Updated: Monday, 10 Sep 2012, 6:46 PM EDT
Published : Monday, 10 Sep 2012, 5:37 PM EDT
WEST SENECA, N.Y. (WIVB) - The spring freeze and dry summer have brought the apple crop down by about 40 percent this year in western New York.
"The cost to procure the fruit is more than double what it was last year. The price on the shelf hasn't quite gone up double, but there is a significant increase this year," said Garrett Mayer of Mayer Brothers.
Blackman Homestead Farms said they have had to raise prices about 20 to 25 percent. Though the drought has upped the price, it has also helped the taste of this year's batch of cider.
"We made our first batch of apple cider and it was very tasty and I don't see a change in that. Sometimes the dry weather the sugars come out a little stronger," Bob Blackman explained.
Mayer says prices have not hurt business though. In fact, they were able to open early this year.
"They might be buying more donuts than cider, but we have seen more customers than we usually see in August, which has been great. It doesn't seem to be slowing people down much," said Mayer
He also said that when spring comes the apple availability will be lower and cider production will likely be discontinued earlier than normal this year. Any long term impact on the apple crop is still an unknown.

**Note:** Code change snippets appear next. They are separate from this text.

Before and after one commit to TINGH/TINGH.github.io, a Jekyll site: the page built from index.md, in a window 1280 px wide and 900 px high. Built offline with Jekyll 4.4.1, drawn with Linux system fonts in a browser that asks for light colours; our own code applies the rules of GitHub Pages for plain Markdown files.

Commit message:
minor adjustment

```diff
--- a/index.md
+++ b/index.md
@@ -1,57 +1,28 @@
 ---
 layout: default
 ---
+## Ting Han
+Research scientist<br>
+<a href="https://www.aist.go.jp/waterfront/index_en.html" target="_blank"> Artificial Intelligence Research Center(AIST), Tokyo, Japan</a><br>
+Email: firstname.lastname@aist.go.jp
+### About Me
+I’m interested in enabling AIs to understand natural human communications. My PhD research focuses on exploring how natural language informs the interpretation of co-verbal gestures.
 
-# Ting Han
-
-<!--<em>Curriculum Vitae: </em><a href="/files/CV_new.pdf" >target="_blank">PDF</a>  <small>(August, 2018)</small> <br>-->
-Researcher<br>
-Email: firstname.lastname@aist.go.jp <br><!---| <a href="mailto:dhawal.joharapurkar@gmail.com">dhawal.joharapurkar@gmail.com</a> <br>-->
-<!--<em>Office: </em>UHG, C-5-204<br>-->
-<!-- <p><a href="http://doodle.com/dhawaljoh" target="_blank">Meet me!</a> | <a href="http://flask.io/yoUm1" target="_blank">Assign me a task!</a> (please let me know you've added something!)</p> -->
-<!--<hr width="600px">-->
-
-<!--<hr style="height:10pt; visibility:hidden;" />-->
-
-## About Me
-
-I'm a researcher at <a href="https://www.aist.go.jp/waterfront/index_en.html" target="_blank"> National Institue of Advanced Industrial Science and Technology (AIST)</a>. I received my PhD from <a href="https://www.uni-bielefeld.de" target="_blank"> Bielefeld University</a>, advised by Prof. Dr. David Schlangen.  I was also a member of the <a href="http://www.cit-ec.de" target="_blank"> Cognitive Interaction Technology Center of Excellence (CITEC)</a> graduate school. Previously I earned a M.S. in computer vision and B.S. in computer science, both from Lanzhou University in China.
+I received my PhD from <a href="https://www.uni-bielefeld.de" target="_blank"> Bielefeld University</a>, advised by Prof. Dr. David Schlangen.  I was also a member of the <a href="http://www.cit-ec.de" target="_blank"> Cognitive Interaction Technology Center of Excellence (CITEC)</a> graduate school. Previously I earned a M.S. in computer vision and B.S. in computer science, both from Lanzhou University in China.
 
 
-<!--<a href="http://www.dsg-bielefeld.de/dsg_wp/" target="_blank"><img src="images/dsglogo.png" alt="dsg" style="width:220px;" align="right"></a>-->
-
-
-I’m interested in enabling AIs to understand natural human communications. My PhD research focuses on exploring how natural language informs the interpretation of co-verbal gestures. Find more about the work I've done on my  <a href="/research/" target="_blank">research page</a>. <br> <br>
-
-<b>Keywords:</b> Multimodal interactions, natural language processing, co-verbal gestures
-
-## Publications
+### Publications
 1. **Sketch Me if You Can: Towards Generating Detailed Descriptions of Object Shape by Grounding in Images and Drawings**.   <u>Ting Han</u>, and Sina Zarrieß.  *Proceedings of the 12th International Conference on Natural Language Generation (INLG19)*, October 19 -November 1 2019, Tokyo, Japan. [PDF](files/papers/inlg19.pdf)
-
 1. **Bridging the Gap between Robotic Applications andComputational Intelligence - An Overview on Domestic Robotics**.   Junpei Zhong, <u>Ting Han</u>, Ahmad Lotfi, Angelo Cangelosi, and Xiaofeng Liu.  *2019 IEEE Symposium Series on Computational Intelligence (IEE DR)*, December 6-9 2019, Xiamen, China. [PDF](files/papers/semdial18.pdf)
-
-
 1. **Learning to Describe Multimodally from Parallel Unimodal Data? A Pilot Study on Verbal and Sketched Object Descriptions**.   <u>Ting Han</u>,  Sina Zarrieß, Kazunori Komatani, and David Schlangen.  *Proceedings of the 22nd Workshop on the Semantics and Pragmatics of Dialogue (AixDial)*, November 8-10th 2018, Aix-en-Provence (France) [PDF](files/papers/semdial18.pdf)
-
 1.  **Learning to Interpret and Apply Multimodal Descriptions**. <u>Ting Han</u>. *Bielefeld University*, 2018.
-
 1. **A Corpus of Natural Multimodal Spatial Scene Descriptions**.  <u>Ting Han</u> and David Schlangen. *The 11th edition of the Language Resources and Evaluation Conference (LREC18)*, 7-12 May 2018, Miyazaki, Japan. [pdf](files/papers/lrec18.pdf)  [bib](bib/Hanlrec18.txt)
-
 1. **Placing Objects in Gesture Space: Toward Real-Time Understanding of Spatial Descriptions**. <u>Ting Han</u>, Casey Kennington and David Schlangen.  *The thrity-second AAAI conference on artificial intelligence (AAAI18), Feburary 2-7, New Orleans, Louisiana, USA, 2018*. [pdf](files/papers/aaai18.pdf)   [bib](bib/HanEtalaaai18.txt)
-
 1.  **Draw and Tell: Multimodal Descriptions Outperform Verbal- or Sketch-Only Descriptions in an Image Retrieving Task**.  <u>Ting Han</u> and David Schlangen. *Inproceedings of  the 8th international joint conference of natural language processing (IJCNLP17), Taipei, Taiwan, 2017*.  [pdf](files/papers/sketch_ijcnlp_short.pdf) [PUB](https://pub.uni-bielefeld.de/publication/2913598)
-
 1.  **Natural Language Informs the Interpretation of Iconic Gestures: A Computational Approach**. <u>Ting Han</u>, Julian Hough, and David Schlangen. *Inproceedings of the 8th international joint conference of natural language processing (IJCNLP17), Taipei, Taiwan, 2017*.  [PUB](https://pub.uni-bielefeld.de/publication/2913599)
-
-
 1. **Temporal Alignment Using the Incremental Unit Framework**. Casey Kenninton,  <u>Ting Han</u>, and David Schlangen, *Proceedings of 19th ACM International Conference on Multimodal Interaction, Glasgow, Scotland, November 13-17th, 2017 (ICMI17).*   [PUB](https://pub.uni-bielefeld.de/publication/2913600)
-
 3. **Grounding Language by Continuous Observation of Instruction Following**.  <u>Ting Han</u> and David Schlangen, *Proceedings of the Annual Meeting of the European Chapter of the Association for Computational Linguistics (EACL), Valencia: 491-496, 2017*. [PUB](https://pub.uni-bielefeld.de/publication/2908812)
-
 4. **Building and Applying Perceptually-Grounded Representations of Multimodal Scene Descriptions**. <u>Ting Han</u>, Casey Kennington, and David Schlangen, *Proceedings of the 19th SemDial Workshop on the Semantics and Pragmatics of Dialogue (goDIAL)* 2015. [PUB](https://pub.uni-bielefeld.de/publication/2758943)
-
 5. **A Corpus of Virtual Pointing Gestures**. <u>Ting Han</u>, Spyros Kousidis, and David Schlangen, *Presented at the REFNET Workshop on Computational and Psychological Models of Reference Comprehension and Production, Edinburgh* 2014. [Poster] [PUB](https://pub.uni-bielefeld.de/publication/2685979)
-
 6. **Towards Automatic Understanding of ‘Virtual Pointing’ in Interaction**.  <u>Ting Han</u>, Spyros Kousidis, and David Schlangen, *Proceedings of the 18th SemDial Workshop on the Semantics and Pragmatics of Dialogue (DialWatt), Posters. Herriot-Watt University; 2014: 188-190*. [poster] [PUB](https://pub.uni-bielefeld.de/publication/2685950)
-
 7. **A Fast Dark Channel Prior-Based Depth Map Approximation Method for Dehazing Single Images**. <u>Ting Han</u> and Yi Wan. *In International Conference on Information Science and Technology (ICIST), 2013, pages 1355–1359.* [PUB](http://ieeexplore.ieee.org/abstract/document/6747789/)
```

"That we can't tell for sure. Stress on trees. Last year we had a wet season and this year we had a dry season, which can do the reverse and still put stress on the tree. So we really don't know until we get out of this," Blackman said.